You peers know something that the lawyers and judges tend to forget. The Law belongs to the People, not to the State. The People are the twelve men (good and true) of that jury. They know what the law is, and they will enforce it. Judges and lawyers often don’t like that, because they would like to take the Law as their own. Too bad.

I wish someone would sue another person over the theft of a spot like this. A good attorney could get a jury to agree, and that would set a legal precedent that would help swing the balance between The State and The People in regards to property back towards the people. There is a sound legal basis for it in common law. The creation of the spot is a form of adverse possession and homestead.

All of the elements have been fulfilled. The state is the owner (according to code) of the spot. The shoveler marks the spot as being taken (both by improving it and obstructing the use of it), the possession is for the duration of the season, and defended against other occupation (as shown by the holes in the tires and bricks in the window), and the land would be unused if it was not adversely possessed — because (I’m assuming) that if the city was going to plow it, this wouldn’t be an issue. If someone doesn’t shovel it, it isn’t going to be shoveled and no one will be using it. This is classic adverse possession, and someone needs to take it to court and prove it to the state.

Eco-bitches are at it again

December 12th, 2003

So Greenpeace is throwing a tizzy because for once, the government is going to take an organization that organizes consistantly illegal protests, and charge them with organizing illegal activity. Hmm.

This is the part that jumped out at me:

“It’s yet another example of the need for adult supervision at the Justice Department,” Turley said. “It’s a chilling case because of the extraordinary effort to find a obscure law that could be used to pursue the organization, which suggests a campaign of selective prosecution.”

Yeah, the DOJ are the ones being childish. Right. The DOJ charged them with the law that read most directly on the crime.
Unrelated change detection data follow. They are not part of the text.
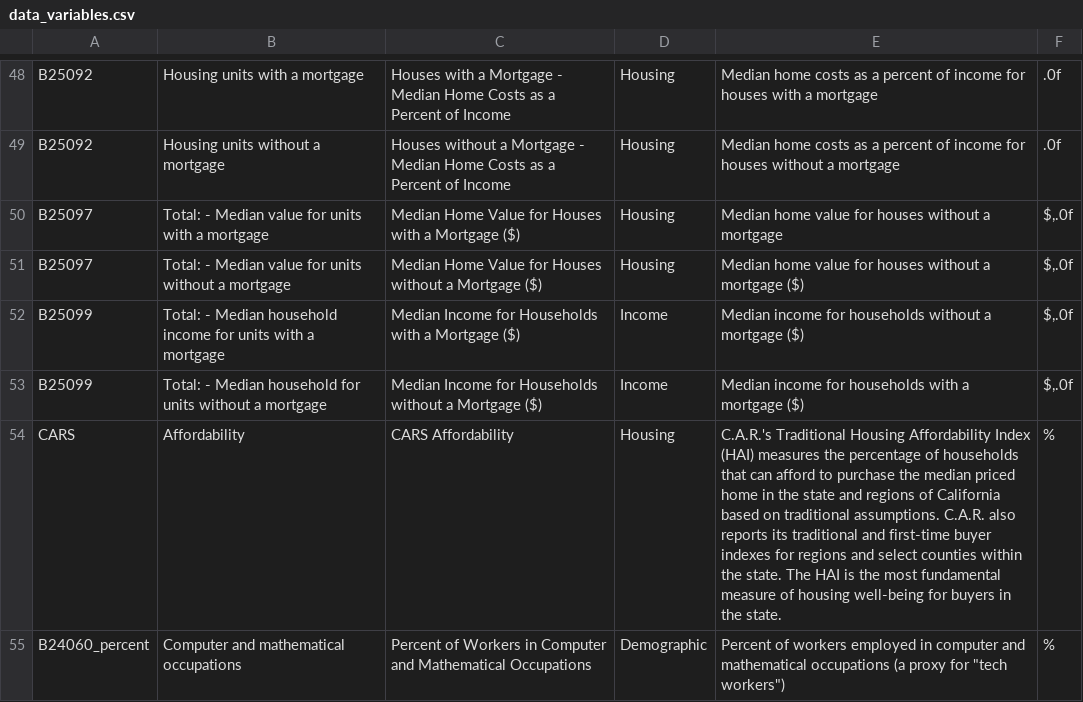
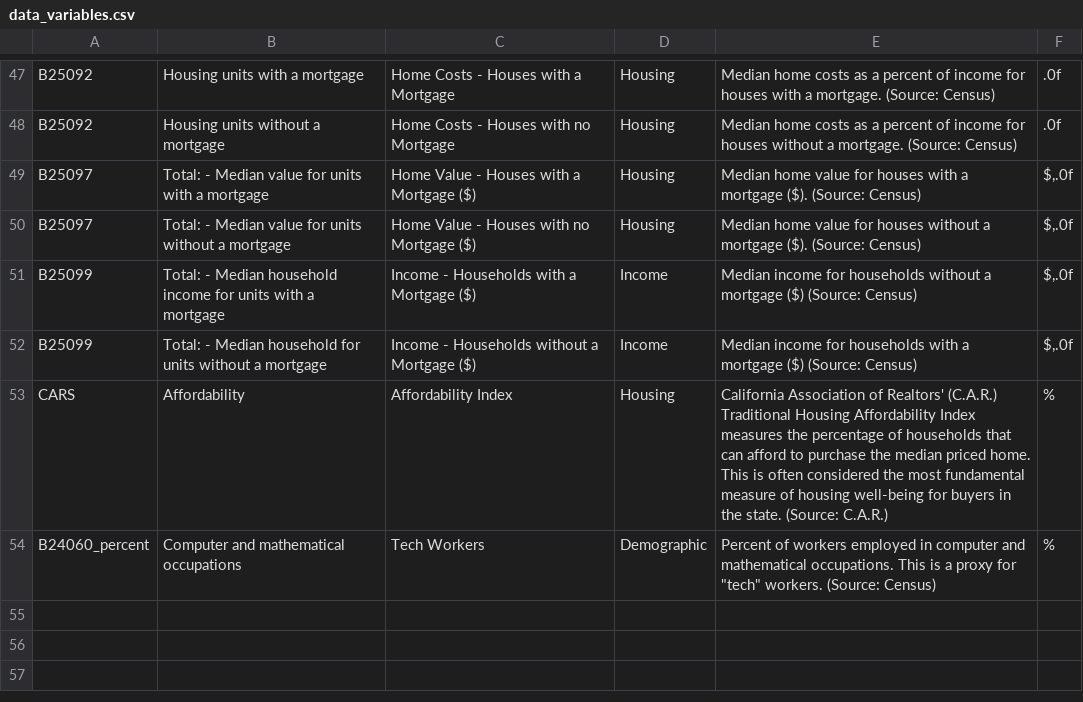
Before and after one commit to SF-Housing-Visualization/mids-sf-housing-sandbox, a CSV file: data/prod/data_variables.csv, drawn as a sheet; only a part is shown, gaps mark what is left out; addresses are those after the commit; the diff covers the shown part only; the diff names each change by its address in the sheet, - before the commit and + after, or states it on an @@ line.

Commit message:
edit variable names and descriptions. add sources ot variable descriptions.

```diff
--- a/data/prod/data_variables.csv
+++ b/data/prod/data_variables.csv
-C47: Houses with a Mortgage - Median Home Costs as a Percent of Income
+C47: Home Costs - Houses with a Mortgage
-E47: …with a mortgage
+E47: …with a mortgage. (Source: Census)
-C48: Houses without a Mortgage - Median Home Costs as a Percent of Income
+C48: Home Costs - Houses with no Mortgage
-E48: …without a mortgage
+E48: …without a mortgage. (Source: Census)
-C49: Median Home Value for Houses with a Mortgage ($)
+C49: Home Value - Houses with a Mortgage ($)
-E49: …for houses without a mortgage
+E49: …for houses with a mortgage ($). (Source: Census)
-C50: Median Home Value for Houses without a Mortgage ($)
+C50: Home Value - Houses with no Mortgage ($)
-E50: …a mortgage ($)
+E50: …a mortgage ($). (Source: Census)
-C51: Median Income for Households with a Mortgage ($)
+C51: Income - Households with a Mortgage ($)
-E51: …mortgage ($)
+E51: …mortgage ($) (Source: Census)
-C52: Median Income for Households without…
+C52: Income - Households without…
-E52: …mortgage ($)
+E52: …mortgage ($) (Source: Census)
-C53: CARS Affordability
+C53: Affordability Index
-E53: C.A.R.'s Traditional Housing Affordability Index (HAI) measures the percentage of households that can afford to purchase the median priced home in the state and regions of California based on traditional assumptions. C.A.R. also reports its traditional and first-time buyer indexes for regions and select counties within the state. The HAI is the most fundamental measure of housing well-being for buyers in the state.
+E53: California Association of Realtors' (C.A.R.) Traditional Housing Affordability Index measures the percentage of households that can afford to purchase the median priced home. This is often considered the most fundamental measure of housing well-being for buyers in the state. (Source: C.A.R.)
-C54: Percent of Workers in Computer and Mathematical Occupations
+C54: Tech Workers
-E54: …and mathematical occupations (a proxy for "tech workers")
+E54: …and mathematical occupations. This is a proxy for "tech" workers. (Source: Census)
```
Also changed, not shown: 1 removed row and 63 edited cells elsewhere in this file.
Who cares how old the law is? They knew what they were doing is illegal.

The Everlasting Phelps

For, brethren, ye have been called unto liberty; only use not liberty for an occasion to the flesh, but by love serve one another.